▶ **Work request**
Make an exact copy of the entries below, with all images left out.

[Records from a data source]
'''
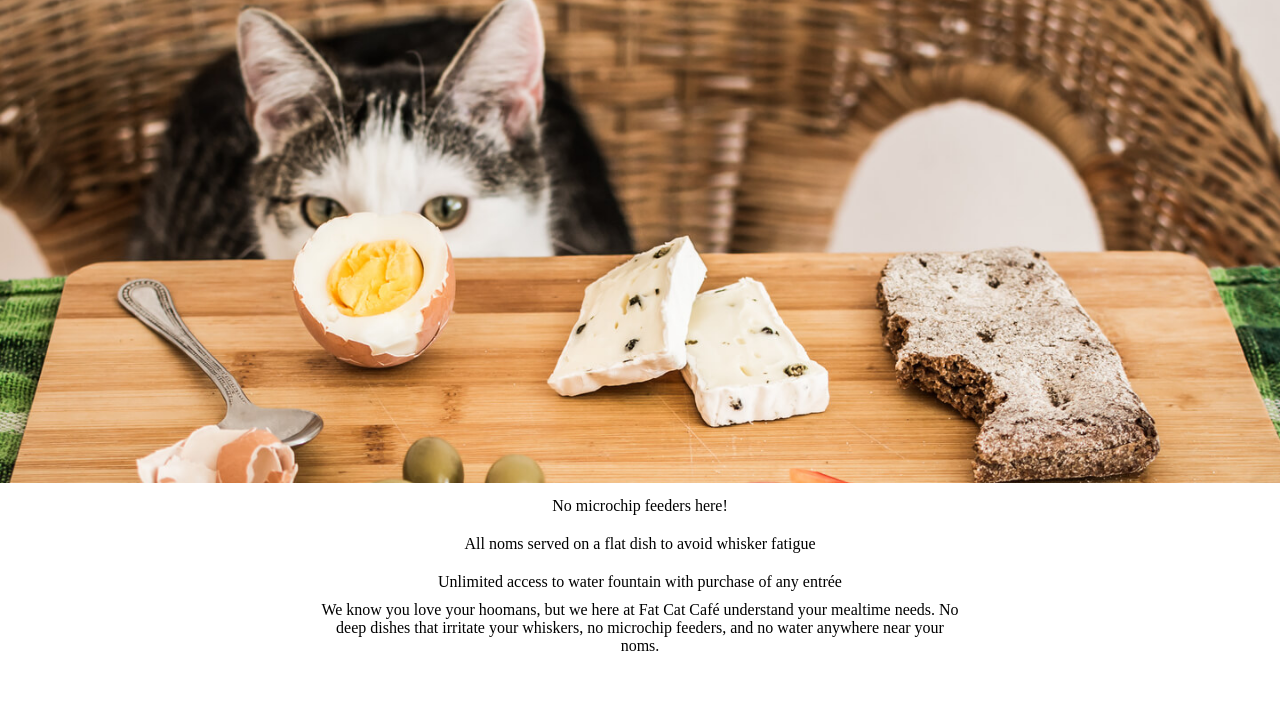
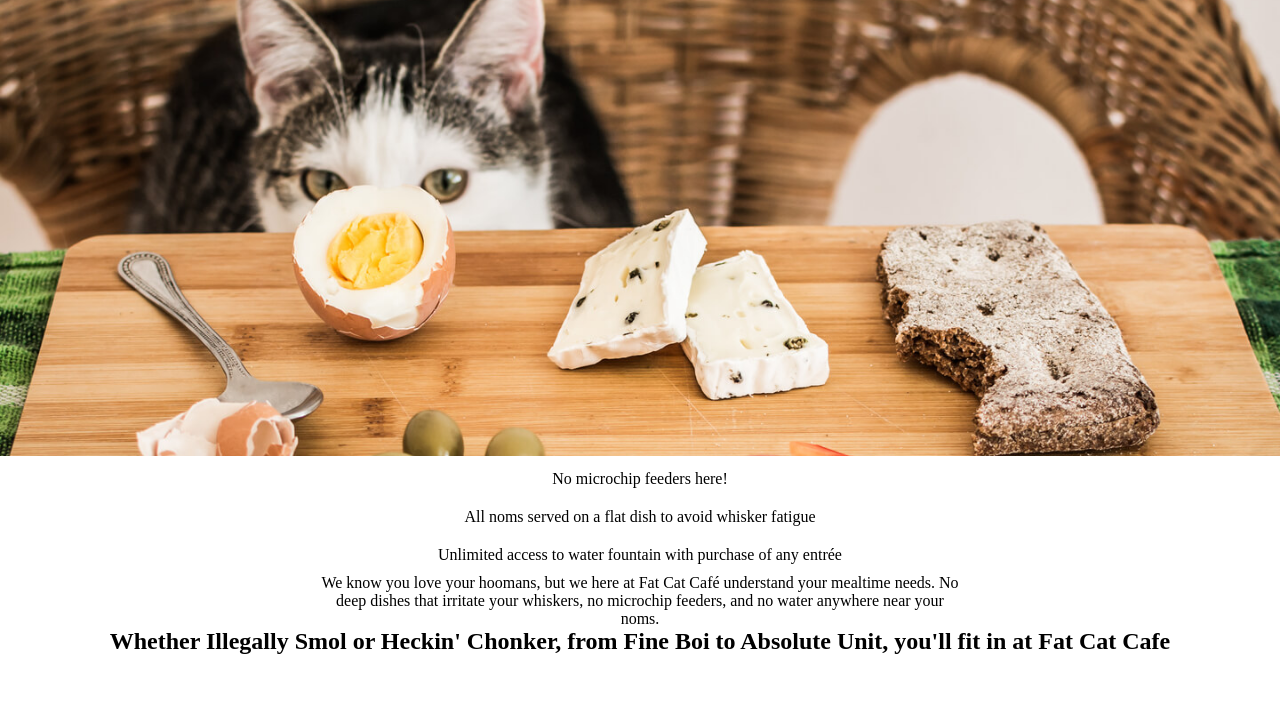
Before and after one commit to acopperlily/restaurant, a website built with webpack: page dist/index.html in a window 1280 px wide. Shown: the part 80-800 px from the top of the page. Built offline with nearby package versions, Linux system fonts and the light colour scheme.

Commit message:
Create function to attach headline to DOM

```diff
--- a/src/index.js
+++ b/src/index.js
@@ -1,9 +1,13 @@
 import './style.css';
 import './heroCat.jpg';
-import { createHeader } from './module';
+import {
+    createHeader,
+    createHeadline
+} from './module';
 
 const div = document.getElementById('content');
 div.insertBefore(createHeader(), div.firstElementChild);
+div.appendChild(createHeadline());
 
 console.log('testing...');
 console.log('moar');
--- a/src/module.js
+++ b/src/module.js
@@ -13,4 +13,11 @@ function createHeader() {
     return header;
 }
 
-export { createHeader };
+function createHeadline() {
+    const h2 = document.createElement('h2');
+    h2.textContent = "Whether Illegally Smol or Heckin' Chonker, from Fine Boi to Absolute Unit, you'll fit in at Fat Cat Cafe";
+    h2.classList.add('headline');
+    return h2;
+}
+
+export { createHeader, createHeadline };
```
Also changed, not shown: dist/index.html, dist/main.js.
'''
▶ **Exercise output**
Before and after one commit to acopperlily/restaurant, a website built with webpack: page dist/index.html in a window 1280 px wide. Shown: the part 80-800 px from the top of the page. Built offline with nearby package versions, Linux system fonts and the light colour scheme.

Commit message:
Create function to attach headline to DOM

```diff
--- a/src/index.js
+++ b/src/index.js
@@ -1,9 +1,13 @@
 import './style.css';
 import './heroCat.jpg';
-import { createHeader } from './module';
+import {
+    createHeader,
+    createHeadline
+} from './module';
 
 const div = document.getElementById('content');
 div.insertBefore(createHeader(), div.firstElementChild);
+div.appendChild(createHeadline());
 
 console.log('testing...');
 console.log('moar');
--- a/src/module.js
+++ b/src/module.js
@@ -13,4 +13,11 @@ function createHeader() {
     return header;
 }
 
-export { createHeader };
+function createHeadline() {
+    const h2 = document.createElement('h2');
+    h2.textContent = "Whether Illegally Smol or Heckin' Chonker, from Fine Boi to Absolute Unit, you'll fit in at Fat Cat Cafe";
+    h2.classList.add('headline');
+    return h2;
+}
+
+export { createHeader, createHeadline };
```
Also changed, not shown: dist/index.html, dist/main.js.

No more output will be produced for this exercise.